His body was there, but it was clear to all of us that he was not. His kindness, his generosity, his humble smile were not laying in that bed. Nancy and I sat together and held hands and after talking through the events that led to this moment, she said, “I don’t want to go home. I don’t want to be there without him. I had a feeling when we left the house to come to the hospital that this might be the last time we were leaving this home together, but I just don’t want to be without him. I have never been without him in 38 years.”
There has been this trend in modern culture to do away with some of the more traditional marriage vows. Some have opted for “as long as our love shall last” in lieu of “until death do us part.” There are those that commend this change in the language as being more realistic considering the current divorce rates. Others believe that this shift dooms a couple to failure.

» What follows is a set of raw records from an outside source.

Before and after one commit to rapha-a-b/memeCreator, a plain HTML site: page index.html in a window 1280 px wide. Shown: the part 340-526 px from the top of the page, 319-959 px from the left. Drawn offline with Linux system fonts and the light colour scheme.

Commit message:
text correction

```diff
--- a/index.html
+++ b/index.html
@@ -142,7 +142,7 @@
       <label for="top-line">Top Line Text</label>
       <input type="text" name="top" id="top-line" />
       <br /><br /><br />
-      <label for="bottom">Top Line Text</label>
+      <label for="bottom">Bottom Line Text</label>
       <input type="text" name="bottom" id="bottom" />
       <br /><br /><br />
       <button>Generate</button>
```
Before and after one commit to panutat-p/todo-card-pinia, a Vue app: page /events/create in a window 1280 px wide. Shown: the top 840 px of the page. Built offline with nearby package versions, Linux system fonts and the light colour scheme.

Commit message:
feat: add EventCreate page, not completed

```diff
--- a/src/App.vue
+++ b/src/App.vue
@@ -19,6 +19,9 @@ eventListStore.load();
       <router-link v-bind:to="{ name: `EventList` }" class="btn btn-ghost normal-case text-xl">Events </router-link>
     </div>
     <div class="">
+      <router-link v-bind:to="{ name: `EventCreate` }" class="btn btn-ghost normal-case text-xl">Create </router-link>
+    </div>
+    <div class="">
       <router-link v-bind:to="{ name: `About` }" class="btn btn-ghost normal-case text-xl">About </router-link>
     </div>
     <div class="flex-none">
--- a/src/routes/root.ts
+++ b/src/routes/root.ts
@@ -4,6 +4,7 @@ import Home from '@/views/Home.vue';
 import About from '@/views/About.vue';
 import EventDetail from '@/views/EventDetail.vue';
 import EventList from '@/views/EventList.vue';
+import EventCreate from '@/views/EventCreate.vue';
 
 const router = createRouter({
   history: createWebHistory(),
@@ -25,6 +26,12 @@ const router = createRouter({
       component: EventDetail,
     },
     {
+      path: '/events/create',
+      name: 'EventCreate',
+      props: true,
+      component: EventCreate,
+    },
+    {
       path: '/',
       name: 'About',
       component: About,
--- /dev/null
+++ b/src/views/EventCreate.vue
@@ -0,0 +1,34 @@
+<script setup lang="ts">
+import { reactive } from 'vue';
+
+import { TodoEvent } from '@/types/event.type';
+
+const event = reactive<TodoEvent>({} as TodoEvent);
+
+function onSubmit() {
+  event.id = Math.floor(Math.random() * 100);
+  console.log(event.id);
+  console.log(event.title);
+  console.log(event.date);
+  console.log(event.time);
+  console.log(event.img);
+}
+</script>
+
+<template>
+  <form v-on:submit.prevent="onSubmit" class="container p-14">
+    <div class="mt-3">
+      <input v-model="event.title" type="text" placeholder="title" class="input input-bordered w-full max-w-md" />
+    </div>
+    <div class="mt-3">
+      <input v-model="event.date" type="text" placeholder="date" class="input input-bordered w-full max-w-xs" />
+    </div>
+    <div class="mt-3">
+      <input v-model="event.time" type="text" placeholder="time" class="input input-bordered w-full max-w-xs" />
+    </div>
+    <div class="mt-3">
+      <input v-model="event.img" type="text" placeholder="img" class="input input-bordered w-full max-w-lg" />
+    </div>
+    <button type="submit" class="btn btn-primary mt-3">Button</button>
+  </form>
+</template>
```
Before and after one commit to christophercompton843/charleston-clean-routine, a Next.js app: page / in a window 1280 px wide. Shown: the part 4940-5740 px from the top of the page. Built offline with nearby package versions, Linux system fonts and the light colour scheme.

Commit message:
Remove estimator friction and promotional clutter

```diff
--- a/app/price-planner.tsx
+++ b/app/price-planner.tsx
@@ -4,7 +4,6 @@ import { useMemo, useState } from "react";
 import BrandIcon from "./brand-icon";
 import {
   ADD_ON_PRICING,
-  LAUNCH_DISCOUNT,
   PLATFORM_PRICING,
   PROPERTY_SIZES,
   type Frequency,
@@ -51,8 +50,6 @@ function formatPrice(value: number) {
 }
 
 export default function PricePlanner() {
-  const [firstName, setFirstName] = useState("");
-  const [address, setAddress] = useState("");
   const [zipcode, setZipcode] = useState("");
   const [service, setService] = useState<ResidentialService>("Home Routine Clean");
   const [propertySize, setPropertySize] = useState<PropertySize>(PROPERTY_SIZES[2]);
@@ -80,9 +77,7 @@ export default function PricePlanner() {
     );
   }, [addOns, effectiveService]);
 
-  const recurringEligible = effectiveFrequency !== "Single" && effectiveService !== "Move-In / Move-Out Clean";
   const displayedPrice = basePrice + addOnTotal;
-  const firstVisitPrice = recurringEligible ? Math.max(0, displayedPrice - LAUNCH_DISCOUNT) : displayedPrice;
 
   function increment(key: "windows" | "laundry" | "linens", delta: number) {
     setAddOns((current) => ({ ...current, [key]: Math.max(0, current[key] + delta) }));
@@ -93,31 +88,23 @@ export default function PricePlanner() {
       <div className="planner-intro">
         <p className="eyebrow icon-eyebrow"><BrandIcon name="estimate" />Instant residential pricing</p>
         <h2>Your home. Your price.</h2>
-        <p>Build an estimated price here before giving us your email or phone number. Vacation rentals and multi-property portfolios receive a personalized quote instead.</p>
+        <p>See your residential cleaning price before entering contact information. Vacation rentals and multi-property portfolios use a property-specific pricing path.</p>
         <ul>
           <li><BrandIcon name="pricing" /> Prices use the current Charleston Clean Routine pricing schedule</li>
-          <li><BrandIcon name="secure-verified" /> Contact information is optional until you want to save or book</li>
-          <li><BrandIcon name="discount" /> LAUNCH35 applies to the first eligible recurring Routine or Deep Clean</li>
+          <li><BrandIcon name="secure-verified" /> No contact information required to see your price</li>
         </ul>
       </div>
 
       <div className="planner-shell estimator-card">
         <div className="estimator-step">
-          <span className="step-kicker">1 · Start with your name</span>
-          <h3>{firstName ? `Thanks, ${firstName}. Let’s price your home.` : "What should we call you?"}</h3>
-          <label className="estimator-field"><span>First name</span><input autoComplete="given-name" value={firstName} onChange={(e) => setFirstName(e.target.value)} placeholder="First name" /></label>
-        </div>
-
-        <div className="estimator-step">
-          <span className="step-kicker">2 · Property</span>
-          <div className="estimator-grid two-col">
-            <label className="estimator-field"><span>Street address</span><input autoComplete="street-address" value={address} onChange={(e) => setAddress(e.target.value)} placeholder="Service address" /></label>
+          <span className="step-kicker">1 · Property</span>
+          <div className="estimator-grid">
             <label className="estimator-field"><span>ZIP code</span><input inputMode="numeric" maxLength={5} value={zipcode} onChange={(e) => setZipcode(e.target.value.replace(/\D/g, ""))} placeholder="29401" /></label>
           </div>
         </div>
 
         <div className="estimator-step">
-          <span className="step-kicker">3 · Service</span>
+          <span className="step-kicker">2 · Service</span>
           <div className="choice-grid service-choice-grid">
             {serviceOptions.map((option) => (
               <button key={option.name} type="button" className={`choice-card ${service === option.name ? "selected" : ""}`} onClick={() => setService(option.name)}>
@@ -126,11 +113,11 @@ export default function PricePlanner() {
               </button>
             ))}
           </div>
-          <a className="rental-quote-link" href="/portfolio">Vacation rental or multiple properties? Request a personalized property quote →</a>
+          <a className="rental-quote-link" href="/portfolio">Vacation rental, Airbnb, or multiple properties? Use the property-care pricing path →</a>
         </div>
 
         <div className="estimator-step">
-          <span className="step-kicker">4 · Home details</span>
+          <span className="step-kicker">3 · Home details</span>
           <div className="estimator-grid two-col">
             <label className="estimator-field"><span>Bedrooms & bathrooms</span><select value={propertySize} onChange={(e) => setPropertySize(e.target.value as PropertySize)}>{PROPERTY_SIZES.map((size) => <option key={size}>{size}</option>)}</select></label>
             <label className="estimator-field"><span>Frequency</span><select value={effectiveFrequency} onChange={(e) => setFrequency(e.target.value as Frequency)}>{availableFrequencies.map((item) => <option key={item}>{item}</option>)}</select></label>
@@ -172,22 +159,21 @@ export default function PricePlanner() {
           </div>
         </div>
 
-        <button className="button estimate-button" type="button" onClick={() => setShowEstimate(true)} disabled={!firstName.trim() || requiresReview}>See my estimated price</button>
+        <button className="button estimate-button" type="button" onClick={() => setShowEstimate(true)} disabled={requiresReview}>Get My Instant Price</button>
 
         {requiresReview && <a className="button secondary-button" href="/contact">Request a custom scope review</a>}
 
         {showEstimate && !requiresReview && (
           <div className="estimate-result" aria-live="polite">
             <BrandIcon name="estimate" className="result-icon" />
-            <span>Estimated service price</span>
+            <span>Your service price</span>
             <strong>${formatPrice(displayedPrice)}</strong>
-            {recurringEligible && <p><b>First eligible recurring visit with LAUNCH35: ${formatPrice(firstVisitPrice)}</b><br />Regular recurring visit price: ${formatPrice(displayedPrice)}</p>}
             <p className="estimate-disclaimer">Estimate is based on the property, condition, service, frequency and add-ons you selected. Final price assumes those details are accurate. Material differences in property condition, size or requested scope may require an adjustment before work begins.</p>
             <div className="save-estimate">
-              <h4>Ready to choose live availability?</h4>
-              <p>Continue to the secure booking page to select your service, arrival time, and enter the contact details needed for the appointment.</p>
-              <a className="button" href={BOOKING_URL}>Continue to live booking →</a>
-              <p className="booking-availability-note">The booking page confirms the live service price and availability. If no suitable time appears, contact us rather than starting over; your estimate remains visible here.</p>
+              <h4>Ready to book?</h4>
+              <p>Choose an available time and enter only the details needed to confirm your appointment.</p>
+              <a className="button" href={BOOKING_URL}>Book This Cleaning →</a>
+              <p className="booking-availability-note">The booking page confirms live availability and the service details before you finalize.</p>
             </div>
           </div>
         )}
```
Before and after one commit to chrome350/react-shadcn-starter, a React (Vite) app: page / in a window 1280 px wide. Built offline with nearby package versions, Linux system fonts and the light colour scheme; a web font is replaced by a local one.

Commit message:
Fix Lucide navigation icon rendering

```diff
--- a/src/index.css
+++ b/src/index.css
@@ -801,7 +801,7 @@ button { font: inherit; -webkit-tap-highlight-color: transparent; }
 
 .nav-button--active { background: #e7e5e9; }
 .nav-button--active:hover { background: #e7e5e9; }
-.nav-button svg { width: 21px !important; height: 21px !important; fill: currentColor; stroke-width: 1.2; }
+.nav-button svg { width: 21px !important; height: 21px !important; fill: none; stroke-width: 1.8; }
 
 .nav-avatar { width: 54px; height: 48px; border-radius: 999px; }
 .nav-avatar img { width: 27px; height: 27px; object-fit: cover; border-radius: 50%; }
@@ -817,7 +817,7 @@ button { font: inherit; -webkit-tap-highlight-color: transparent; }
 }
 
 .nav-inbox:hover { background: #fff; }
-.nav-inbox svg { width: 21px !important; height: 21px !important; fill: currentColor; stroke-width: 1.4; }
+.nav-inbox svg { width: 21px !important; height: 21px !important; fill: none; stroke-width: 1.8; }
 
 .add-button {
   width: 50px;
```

We watch couples like Walt and Nancy and many others who have been married decades longer than we have. We have seen that it is commitment, not emotion, that keeps a couple together. It is a desire to serve one another, to let go of selfish desires, to choose the wellbeing of the person beside you before your own that keeps a marriage strong. These couples have figured out something that is actually very unnatural – that love is not about what you can get out of a relationship, but instead about what you can give. It is in the giving that your love grows.
Walt and Nancy
These two have meant everything to us. Their love and faithfulness is something we have aspired to in our own marriage. We have been on the receiving end of their quiet generosity more times than we can count. They have celebrated the arrival of each of our babies by bringing meals and gifts and cards. They have been supportive and present to pray over every crazy transition in our lives over the last eight years.
Walt and Nancy have been passionate friends, to us and to each other, and would always rather be together than apart. And here we are witnessing the part of their marriage vows where they promised to be together until death separated them. Yet, even with her husband’s passing, Nancy is not separated from Walt. She leaned into me and said, “It’s not like losing half of myself. It is like losing all of myself. I don’t know what I’ll do without him.”
We will be here for her. Her family, her children, her grandchildren will be here for her. Still, her adoration for her husband, her commitment to their life together will not fade. They committed their lives to one another, not once and for all, but every single day.
Please honor them with us by reading their love story. We interviewed them as our very first “Real Couple” blog post where Walt shared this advice with us…
“Don’t miss an opportunity to be with your wife! Staying married is not all there is. At our age, we know couples that have been married thirty years or more, but they really aren’t together. They live in separate bedrooms, some in separate houses, vacation separately, and don’t have any shared interests. Nancy and I spend a lot of time together, even doing things the other might not love so much. You know, shopping is not on my list of favorite activities, but I go with her so I can be near her. We take drives together just to talk…”
You can read the rest of their love story here. Help us celebrate this beautiful couple, this incredible man, his wonderful wife by leaving a comment below. You may leave your condolences for Nancy and their family if you like. We would also love to hear from you about how their marriage, and other long-term marriages, have encouraged you to #staymarried.
A Memorial Service will be held on Friday, June 27, 2014 at 1:00pm at the Chapel of the Resurrection in Bothell, Washington.
Thanks for stopping by!